Start of Block
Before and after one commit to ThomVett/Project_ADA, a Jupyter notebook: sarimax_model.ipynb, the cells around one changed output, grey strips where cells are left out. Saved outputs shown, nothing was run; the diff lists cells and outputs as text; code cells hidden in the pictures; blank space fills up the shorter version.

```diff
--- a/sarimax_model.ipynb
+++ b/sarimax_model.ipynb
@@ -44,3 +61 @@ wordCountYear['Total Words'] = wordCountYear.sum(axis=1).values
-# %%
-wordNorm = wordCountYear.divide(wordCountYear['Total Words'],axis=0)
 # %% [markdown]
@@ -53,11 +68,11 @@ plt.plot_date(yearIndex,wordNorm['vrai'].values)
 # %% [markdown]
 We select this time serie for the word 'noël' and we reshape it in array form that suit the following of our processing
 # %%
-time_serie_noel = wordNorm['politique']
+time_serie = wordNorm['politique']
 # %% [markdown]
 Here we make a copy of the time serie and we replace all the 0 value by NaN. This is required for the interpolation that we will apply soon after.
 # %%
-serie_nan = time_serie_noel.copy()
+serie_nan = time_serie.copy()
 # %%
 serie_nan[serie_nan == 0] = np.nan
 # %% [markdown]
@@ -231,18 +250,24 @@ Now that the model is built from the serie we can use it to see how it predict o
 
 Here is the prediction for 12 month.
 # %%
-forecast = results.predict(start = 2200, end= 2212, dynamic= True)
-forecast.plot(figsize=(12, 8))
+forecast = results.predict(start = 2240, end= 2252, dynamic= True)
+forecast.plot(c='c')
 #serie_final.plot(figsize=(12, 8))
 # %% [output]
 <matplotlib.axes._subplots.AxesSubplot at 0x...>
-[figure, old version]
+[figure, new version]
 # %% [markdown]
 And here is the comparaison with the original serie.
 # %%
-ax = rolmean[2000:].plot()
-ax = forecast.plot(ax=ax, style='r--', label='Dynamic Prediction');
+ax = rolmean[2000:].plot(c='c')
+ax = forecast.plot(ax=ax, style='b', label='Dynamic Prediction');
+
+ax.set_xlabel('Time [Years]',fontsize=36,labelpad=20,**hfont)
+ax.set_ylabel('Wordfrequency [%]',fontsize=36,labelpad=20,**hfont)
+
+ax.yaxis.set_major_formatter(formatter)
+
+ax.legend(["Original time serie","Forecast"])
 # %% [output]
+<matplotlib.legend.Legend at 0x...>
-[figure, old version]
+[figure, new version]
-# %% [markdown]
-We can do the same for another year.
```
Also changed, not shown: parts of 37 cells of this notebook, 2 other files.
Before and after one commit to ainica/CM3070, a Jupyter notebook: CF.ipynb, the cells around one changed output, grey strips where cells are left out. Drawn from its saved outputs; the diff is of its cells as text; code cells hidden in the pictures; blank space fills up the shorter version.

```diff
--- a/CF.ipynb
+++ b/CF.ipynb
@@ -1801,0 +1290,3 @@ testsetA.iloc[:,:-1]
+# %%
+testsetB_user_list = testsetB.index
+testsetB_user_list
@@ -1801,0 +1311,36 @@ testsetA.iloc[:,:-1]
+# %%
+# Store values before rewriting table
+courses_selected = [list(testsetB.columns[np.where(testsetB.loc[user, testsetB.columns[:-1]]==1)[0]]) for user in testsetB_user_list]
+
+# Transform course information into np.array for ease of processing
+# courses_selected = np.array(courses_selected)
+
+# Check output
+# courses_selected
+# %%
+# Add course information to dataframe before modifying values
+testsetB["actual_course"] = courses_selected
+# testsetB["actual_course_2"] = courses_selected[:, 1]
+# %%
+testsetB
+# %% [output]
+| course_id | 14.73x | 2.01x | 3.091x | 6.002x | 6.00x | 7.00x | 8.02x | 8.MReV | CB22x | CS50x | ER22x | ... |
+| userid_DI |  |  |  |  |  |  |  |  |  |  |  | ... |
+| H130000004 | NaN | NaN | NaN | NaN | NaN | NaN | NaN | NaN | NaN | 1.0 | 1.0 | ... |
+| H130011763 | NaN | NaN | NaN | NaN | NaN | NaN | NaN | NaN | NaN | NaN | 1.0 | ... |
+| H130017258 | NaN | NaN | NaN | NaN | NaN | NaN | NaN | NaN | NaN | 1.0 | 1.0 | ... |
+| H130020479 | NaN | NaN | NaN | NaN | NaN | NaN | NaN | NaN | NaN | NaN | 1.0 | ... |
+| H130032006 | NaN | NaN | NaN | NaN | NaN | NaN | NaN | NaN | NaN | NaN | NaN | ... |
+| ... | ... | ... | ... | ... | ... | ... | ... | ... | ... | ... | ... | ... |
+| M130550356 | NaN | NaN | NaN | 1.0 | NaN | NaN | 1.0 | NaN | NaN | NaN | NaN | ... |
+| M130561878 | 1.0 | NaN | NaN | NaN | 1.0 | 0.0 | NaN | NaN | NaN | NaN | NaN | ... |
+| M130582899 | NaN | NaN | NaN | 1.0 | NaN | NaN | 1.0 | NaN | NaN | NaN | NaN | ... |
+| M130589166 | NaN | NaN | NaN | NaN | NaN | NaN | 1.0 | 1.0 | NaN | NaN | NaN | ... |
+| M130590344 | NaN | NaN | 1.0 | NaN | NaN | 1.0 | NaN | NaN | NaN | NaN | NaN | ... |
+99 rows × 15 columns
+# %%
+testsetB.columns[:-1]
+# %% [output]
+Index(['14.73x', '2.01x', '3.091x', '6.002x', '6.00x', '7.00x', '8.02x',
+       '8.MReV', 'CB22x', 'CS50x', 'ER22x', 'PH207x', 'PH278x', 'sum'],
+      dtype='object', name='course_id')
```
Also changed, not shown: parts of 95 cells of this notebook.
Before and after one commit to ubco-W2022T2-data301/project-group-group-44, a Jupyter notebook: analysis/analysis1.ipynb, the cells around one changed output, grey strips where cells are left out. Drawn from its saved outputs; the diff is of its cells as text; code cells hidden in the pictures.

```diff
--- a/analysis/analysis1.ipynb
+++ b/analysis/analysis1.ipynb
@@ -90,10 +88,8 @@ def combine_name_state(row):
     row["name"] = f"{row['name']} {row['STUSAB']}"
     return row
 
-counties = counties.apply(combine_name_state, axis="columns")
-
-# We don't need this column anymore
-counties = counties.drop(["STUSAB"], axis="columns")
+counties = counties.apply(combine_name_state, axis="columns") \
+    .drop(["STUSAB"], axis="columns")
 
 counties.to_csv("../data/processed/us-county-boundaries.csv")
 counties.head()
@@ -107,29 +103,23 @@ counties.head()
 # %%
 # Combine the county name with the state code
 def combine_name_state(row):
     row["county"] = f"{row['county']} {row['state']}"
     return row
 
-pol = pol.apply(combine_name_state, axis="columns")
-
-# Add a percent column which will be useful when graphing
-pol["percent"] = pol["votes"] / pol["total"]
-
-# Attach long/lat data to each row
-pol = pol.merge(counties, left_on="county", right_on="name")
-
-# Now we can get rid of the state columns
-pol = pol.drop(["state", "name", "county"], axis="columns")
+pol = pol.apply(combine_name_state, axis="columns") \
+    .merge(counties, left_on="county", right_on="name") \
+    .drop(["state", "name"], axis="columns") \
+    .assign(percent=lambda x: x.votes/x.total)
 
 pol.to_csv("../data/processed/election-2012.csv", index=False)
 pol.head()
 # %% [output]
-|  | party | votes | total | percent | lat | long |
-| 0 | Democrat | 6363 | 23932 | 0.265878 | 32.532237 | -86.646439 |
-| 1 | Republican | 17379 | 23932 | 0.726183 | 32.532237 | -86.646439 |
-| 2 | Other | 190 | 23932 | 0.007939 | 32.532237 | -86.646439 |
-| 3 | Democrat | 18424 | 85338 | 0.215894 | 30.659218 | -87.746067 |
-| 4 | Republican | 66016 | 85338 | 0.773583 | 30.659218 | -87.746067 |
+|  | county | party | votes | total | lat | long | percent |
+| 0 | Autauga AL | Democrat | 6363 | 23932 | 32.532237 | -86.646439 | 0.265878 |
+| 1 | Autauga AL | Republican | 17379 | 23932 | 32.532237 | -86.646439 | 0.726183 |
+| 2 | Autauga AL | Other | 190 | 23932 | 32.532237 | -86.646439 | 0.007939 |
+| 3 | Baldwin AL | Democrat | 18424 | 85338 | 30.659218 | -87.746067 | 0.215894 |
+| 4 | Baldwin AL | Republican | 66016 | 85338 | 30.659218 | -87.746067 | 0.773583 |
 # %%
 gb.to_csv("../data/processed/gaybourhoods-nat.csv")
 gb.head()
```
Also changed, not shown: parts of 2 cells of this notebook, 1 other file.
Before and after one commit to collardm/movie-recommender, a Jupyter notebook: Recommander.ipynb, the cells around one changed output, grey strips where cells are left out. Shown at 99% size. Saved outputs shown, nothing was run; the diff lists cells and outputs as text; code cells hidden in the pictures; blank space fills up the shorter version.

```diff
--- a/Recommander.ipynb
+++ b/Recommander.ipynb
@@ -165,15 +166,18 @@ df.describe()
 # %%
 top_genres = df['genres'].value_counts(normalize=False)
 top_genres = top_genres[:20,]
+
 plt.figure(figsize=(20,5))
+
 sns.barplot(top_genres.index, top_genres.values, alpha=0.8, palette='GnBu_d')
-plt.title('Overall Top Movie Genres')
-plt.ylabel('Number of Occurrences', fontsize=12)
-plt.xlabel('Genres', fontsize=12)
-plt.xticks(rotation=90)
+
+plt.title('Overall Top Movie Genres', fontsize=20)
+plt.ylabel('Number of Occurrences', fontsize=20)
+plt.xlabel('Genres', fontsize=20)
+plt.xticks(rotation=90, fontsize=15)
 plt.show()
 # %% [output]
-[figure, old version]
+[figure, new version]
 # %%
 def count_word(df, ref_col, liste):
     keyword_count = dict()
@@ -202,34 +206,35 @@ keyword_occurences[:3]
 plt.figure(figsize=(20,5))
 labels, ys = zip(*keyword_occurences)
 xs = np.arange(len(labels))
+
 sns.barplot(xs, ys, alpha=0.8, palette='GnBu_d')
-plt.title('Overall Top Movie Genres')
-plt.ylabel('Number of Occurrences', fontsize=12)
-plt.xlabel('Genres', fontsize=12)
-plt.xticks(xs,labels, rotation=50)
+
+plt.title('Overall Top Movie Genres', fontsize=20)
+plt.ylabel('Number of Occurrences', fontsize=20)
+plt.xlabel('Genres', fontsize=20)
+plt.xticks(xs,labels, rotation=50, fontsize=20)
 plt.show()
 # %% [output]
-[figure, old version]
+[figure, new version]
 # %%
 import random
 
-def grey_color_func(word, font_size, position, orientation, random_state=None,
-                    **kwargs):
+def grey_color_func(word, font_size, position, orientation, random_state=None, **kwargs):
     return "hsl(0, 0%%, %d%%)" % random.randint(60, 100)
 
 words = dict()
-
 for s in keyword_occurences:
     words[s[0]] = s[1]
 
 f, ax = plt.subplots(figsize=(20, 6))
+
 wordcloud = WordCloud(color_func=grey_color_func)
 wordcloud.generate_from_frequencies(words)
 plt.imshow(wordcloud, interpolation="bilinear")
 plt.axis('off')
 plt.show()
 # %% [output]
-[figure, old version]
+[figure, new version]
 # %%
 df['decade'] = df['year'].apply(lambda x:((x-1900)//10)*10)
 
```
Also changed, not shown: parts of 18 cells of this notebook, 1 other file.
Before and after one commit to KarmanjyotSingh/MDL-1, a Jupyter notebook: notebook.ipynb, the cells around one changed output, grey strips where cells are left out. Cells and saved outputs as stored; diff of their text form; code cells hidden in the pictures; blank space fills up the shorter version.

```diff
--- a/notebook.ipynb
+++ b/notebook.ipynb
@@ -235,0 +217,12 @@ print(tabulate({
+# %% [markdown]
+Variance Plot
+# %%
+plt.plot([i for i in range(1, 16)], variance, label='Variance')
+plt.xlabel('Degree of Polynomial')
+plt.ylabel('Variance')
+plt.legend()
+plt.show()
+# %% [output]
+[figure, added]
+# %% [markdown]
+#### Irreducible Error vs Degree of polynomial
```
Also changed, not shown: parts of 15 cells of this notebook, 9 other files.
End of Block
**About this task:**
Across the data, find each line that has "Republican" in it and copy that line.

**Response to the task:**
-| 1 | Republican | 17379 | 23932 | 0.726183 | 32.532237 | -86.646439 |
-| 4 | Republican | 66016 | 85338 | 0.773583 | 30.659218 | -87.746067 |
+| 1 | Autauga AL | Republican | 17379 | 23932 | 32.532237 | -86.646439 | 0.726183 |
+| 4 | Baldwin AL | Republican | 66016 | 85338 | 30.659218 | -87.746067 | 0.773583 |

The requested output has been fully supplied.